Everything that swirls around that point in terms of dualities and networks of signification that can be deconstructed, words whose meanings can be debated and multiplied, metaphysical biases that can be diagnosed, good or bad readings of the tradition, etc.–all of that is extrinsic. Helpful to a degree, these considerations risk degrading a reading into a scholarly exercise, willfully overlooking the key point. It goes so far as to deny even the existence of such a point, whereupon the worth of the work is easily dissolved into a simulacra.
At the same time, to approach or grasp the undeconstructible, one has to pass through the deconstructible—words and their arrangements, concepts and their heritages, rhetorical strategies, references, in sum the entire level of the text which is subject to technique, repetition, reproduction, common language and convention, etc. One passes through all this earnestly, trustingly, in order to experience what cannot be reduced in it, what is singular and cannot be decomposed into these elements, in other words, what is undeconstructible and escapes knowing and objectivity. The temptation is to get stuck on one of the decomposed elements and to use it as the lens through which to judge the work as a whole; this inevitably induces a myopia that prides itself on being all-seeing. But the undeconstructible inhibits such judgments, and whoever has a nose for it will hold back from making them.
Obviously, it is much easier to comment based on decomposed elements, from partial or outside perspectives which want to know nothing about the undeconstructible and thus justify without trouble a global judgment on the whole, foreclosing its otherness, its resistance, its excess. A commentary that does the opposite—which keys in on the one key thing that cannot be located or indicated and that in some sense lies underneath all deconstructible elements—such a commentary is immediately thrust into the imperative of justice itself. It is tasked not with exposing an author’s shortcomings but with preserving the singularity of their thought. That alone communicates the hope they had and struggled to encode through a thousand compromising repetitions. It is respect.
Accessing this point and getting a feel for its singularity means going a very long road with an author, slowly digesting this one point by meticulously comprehending and experimenting with the apparatus they construct to conduct the undeconstructible, gradually discarding any impression of strictness or limitation in the deconstructible structures they present. The longer that path, the more enjoyable. The greater the breadth it grants to experimentation, the more it gives to think. For the more it leads us to our own singularities, the more just it will be.
But to get there, one must credit the author with having a genuine concern for all this, since without that trust the key point won’t be found or even allowed to appear. It depends on the reader to see underneath, to slip into the structures that can only undo themselves and disappear for the sake of being thought.

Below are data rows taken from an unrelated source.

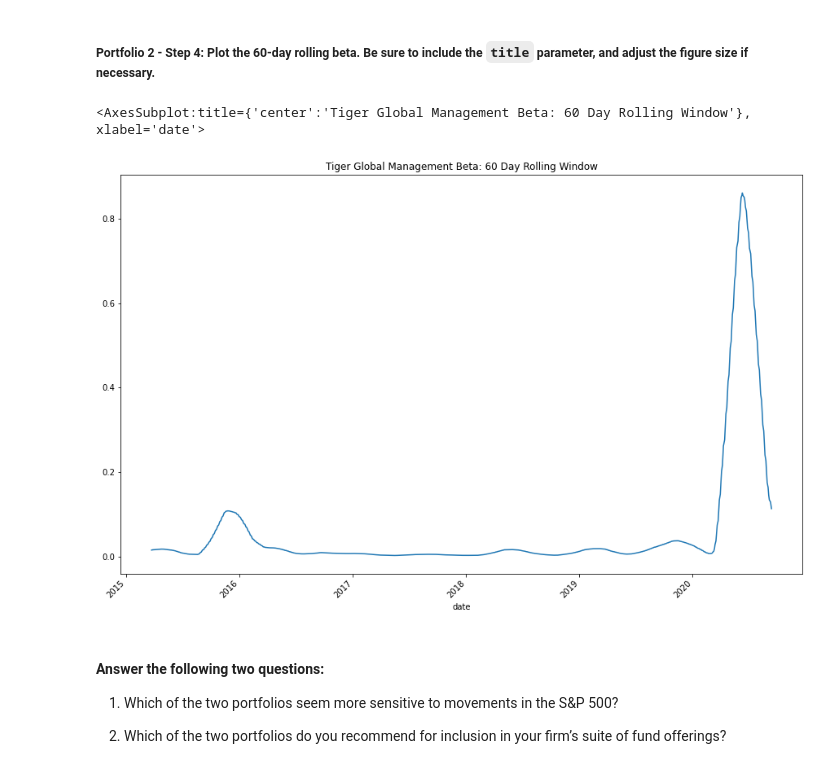
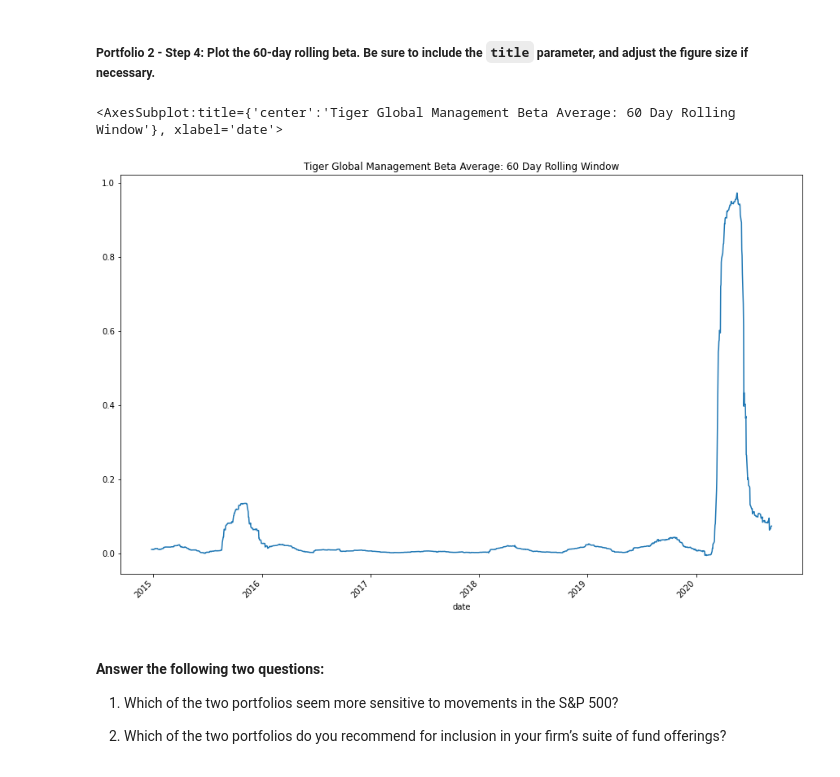
Before and after one commit to TracyMichael/Module-Challenge-4, a Jupyter notebook: risk_return_analysis.ipynb, the cells around one changed output. Cells and saved outputs as stored; diff of their text form; code cells hidden in the pictures.

```diff
--- a/risk_return_analysis.ipynb
+++ b/risk_return_analysis.ipynb
@@ -579,12 +573,12 @@ Length: 1497, dtype: float64
 # %%
 # Plot the rolling beta
 # Include a title parameter and adjust the figure size
 
 
-tiger_beta.rolling(window=60).mean().plot(figsize=(15,10),rot=45, title="Tiger Global Management Beta: 60 Day Rolling Window")
+tiger_beta.plot(figsize=(15,10),rot=45, title="Tiger Global Management Beta Average: 60 Day Rolling Window")
 # %% [output]
-<AxesSubplot:title={'center':'Tiger Global Management Beta: 60 Day Rolling Window'}, xlabel='date'>
+<AxesSubplot:title={'center':'Tiger Global Management Beta Average: 60 Day Rolling Window'}, xlabel='date'>
-[figure, old version]
+[figure, new version]
 # %% [markdown]
 #### Answer the following two questions:
 
```
Also changed, not shown: parts of 4 cells of this notebook.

A work is the presentation of its thinking of this point, which cannot be said to exist, and yet guides the entire construction, point by point. Reading follows the trail, faithfully, but only to get lost in what, for reasons of justice, must remain unpresented.